TASK INSTRUCTIONS: Copy every line that contains the string "Steaks" from the entries below.

*** Opening DATASET ENTRIES ***

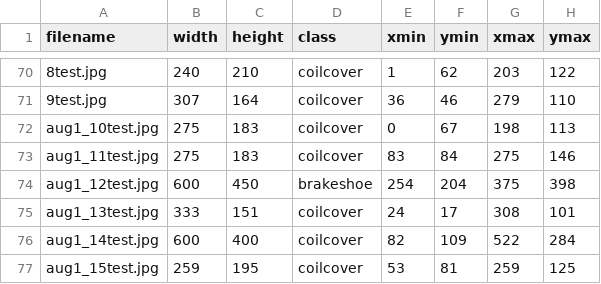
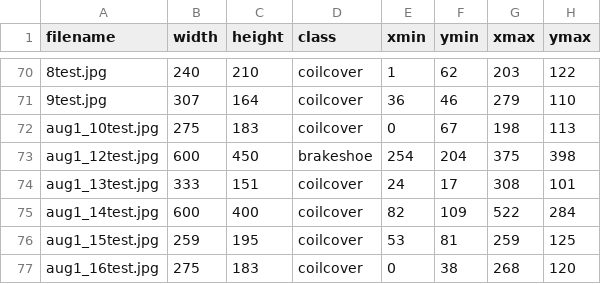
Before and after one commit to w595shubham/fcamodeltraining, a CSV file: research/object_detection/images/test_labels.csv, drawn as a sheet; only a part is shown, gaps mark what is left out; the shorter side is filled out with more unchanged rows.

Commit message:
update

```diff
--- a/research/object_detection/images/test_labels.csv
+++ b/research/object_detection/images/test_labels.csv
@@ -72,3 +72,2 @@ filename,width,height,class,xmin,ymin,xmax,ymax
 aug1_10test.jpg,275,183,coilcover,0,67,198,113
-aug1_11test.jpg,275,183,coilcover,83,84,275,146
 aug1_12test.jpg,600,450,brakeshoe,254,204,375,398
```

*** Closing DATASET ENTRIES ***
*** Opening DATASET ENTRIES ***

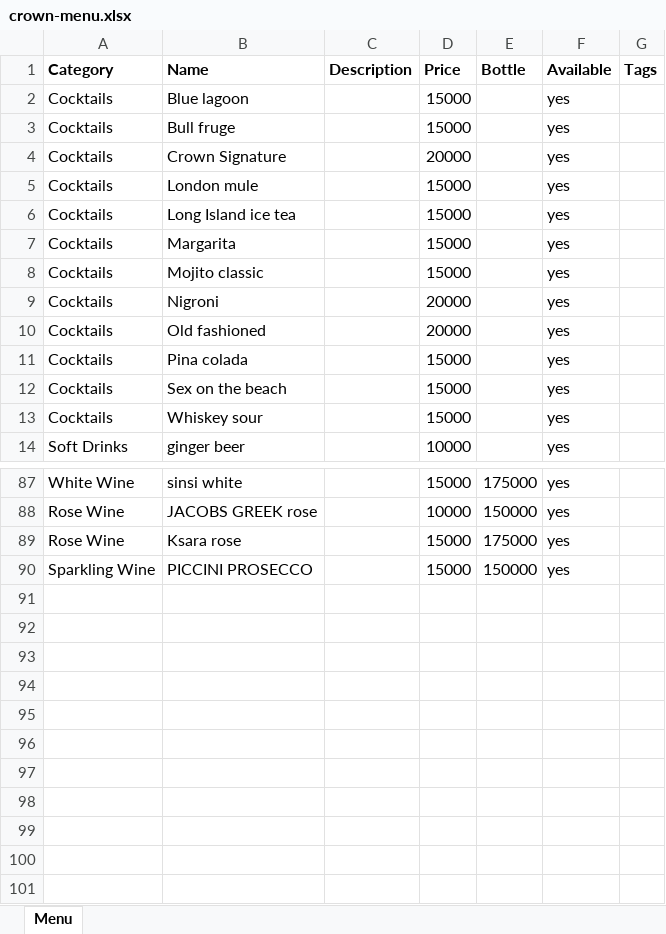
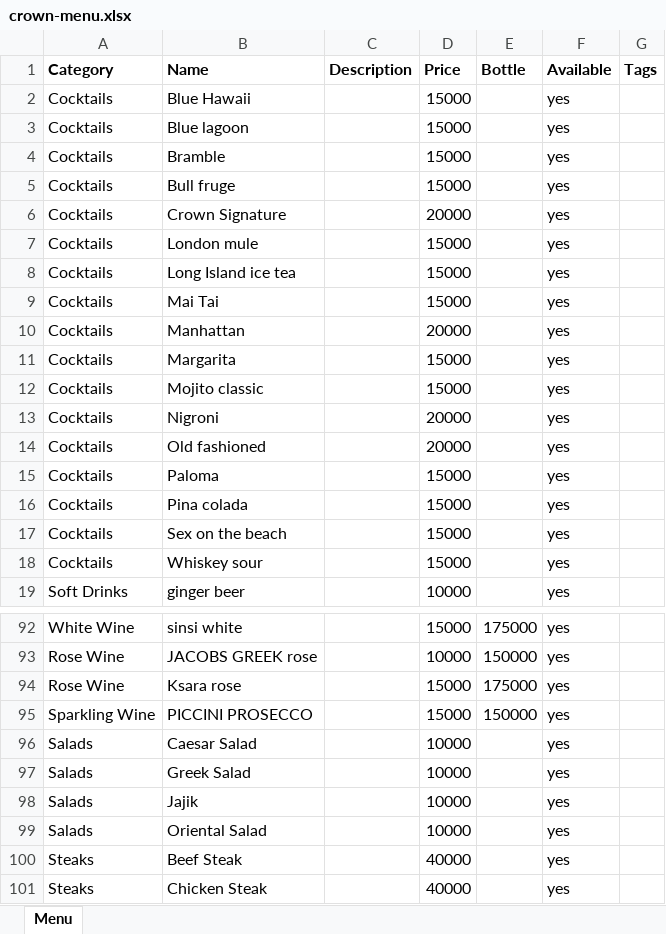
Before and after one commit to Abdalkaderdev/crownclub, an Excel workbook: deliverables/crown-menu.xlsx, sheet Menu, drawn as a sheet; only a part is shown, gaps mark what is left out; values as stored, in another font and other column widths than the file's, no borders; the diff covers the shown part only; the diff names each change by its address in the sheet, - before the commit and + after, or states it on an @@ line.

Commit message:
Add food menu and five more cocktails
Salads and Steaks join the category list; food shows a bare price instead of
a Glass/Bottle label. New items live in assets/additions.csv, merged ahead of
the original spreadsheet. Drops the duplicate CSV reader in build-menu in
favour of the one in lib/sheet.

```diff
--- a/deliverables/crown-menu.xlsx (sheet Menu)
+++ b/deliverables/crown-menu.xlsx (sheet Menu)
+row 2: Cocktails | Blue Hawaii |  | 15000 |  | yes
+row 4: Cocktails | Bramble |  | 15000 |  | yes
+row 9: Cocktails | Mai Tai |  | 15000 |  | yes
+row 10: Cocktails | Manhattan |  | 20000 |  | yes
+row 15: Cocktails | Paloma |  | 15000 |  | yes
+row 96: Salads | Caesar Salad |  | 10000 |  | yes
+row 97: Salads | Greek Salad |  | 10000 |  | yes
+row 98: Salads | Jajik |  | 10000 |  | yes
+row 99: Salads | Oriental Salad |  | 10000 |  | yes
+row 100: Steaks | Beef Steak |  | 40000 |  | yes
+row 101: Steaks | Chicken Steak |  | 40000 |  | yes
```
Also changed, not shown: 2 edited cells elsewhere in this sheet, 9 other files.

*** Closing DATASET ENTRIES ***
*** Opening DATASET ENTRIES ***

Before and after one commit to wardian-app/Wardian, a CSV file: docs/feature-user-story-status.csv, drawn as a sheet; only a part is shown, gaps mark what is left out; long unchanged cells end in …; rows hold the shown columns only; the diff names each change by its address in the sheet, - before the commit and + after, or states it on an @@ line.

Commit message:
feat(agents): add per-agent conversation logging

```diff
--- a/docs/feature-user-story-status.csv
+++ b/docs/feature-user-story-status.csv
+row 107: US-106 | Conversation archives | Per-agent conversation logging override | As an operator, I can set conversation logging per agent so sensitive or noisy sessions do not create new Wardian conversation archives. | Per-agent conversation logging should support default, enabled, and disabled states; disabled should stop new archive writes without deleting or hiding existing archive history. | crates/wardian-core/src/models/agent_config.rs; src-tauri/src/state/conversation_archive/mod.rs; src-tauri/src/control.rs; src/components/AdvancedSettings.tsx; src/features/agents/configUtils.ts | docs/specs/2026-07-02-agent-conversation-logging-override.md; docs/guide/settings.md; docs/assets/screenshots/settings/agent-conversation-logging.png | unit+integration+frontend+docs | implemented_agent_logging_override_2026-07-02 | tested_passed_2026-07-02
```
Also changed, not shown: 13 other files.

*** Closing DATASET ENTRIES ***

TASK RESPONSE:
Salads and Steaks join the category list; food shows a bare price instead of
+row 100: Steaks | Beef Steak |  | 40000 |  | yes
+row 101: Steaks | Chicken Steak |  | 40000 |  | yes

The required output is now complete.